■ Task brief
When scanning the data, count every line with "their" in it, and report only the resulting number.

Collected data
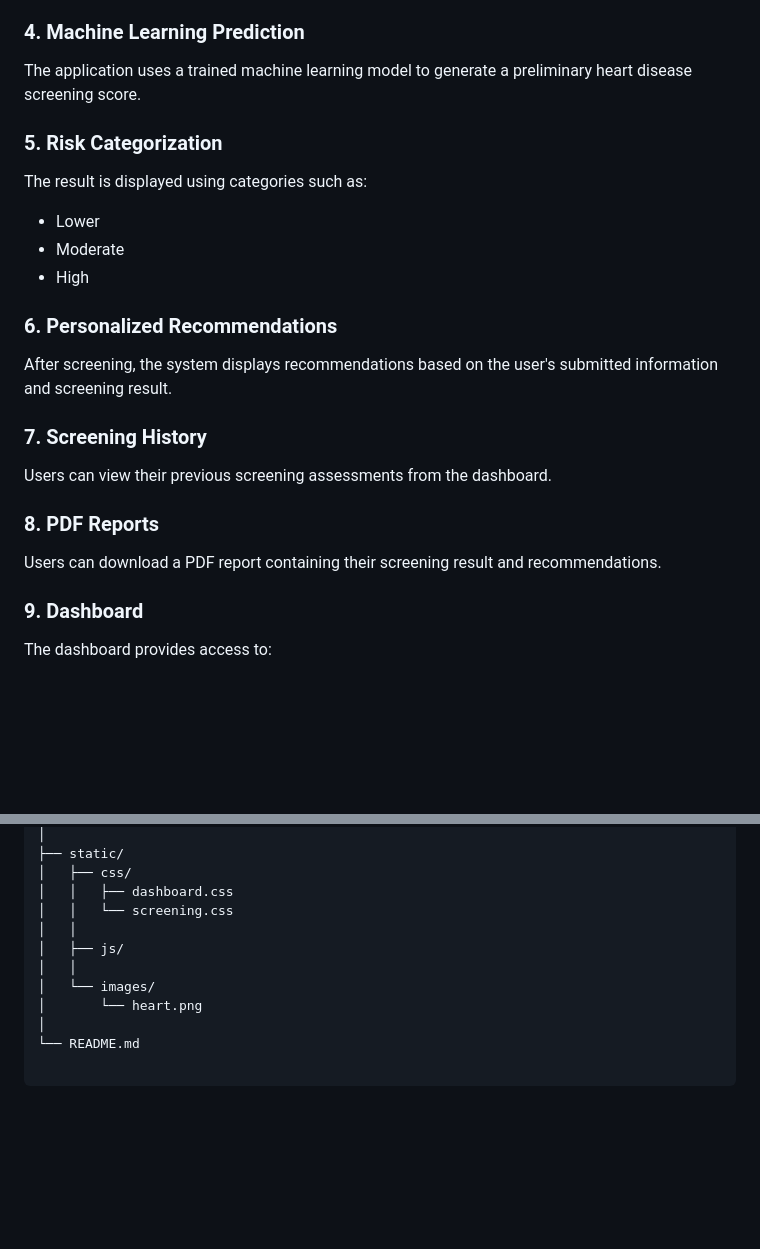
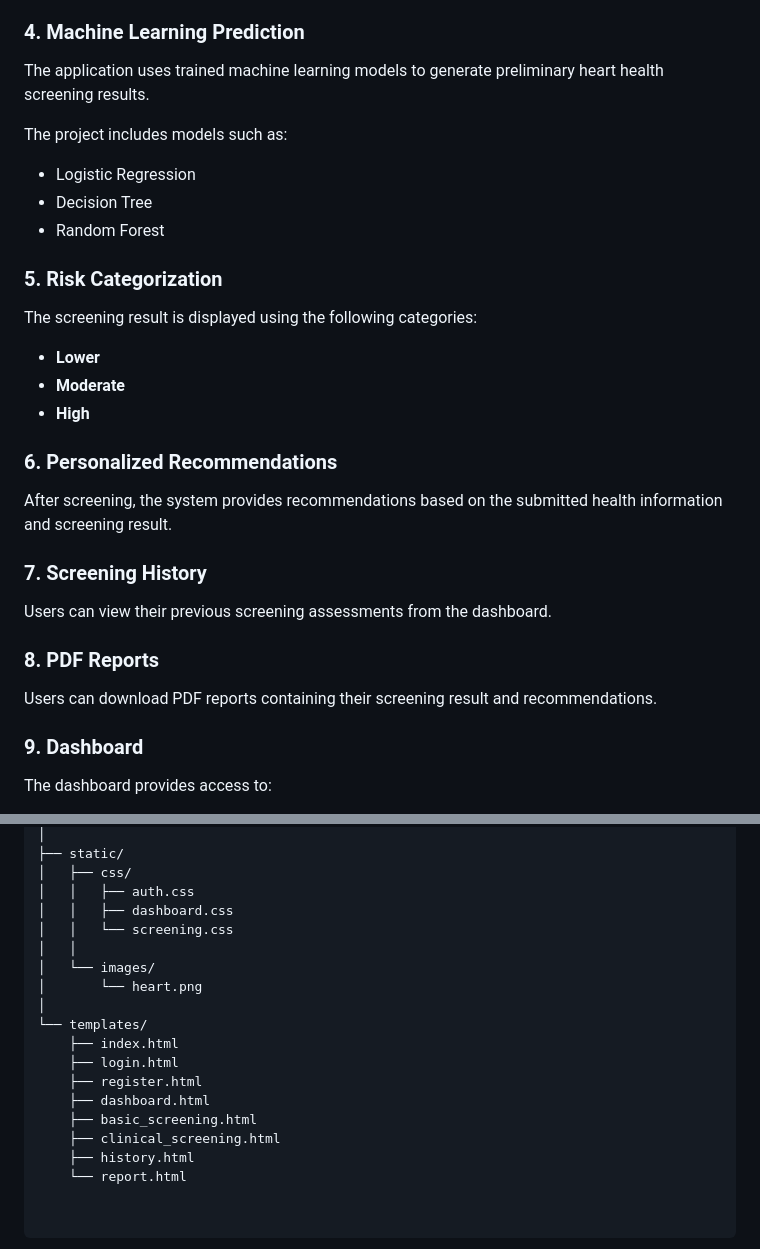
Before and after one commit to Thummabhavyasri19/CardioRiskAI, a Markdown page: README.md, 2 parts joined by grey strips. Drawn GitHub-style; blank space fills up the shorter version.

```diff
--- a/README.md
+++ b/README.md
@@ -60,19 +64,25 @@ Users can provide clinical information such as:
 
 ### 4. Machine Learning Prediction
 
-The application uses a trained machine learning model to generate a preliminary heart disease screening score.
+The application uses trained machine learning models to generate preliminary heart health screening results.
+
+The project includes models such as:
+
+- Logistic Regression
+- Decision Tree
+- Random Forest
 
 ### 5. Risk Categorization
 
-The result is displayed using categories such as:
+The screening result is displayed using the following categories:
 
-- Lower
-- Moderate
-- High
+- **Lower**
+- **Moderate**
+- **High**
 
 ### 6. Personalized Recommendations
 
-After screening, the system displays recommendations based on the user's submitted information and screening result.
+After screening, the system provides recommendations based on the submitted health information and screening result.
 
 ### 7. Screening History
 
@@ -80,7 +90,7 @@ Users can view their previous screening assessments from the dashboard.
 
 ### 8. PDF Reports
 
-Users can download a PDF report containing their screening result and recommendations.
+Users can download PDF reports containing their screening result and recommendations.
 
 ### 9. Dashboard
 
@@ -162,12 +193,19 @@ CardioRiskAI/
 │
 ├── static/
 │   ├── css/
+│   │   ├── auth.css
 │   │   ├── dashboard.css
 │   │   └── screening.css
-│   │
-│   ├── js/
 │   │
 │   └── images/
 │       └── heart.png
 │
-└── README.md
+└── templates/
+    ├── index.html
+    ├── login.html
+    ├── register.html
+    ├── dashboard.html
+    ├── basic_screening.html
+    ├── clinical_screening.html
+    ├── history.html
+    └── report.html
```
Also changed, not shown: other parts of README.md (+46 -21 lines).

■ Problem solution
3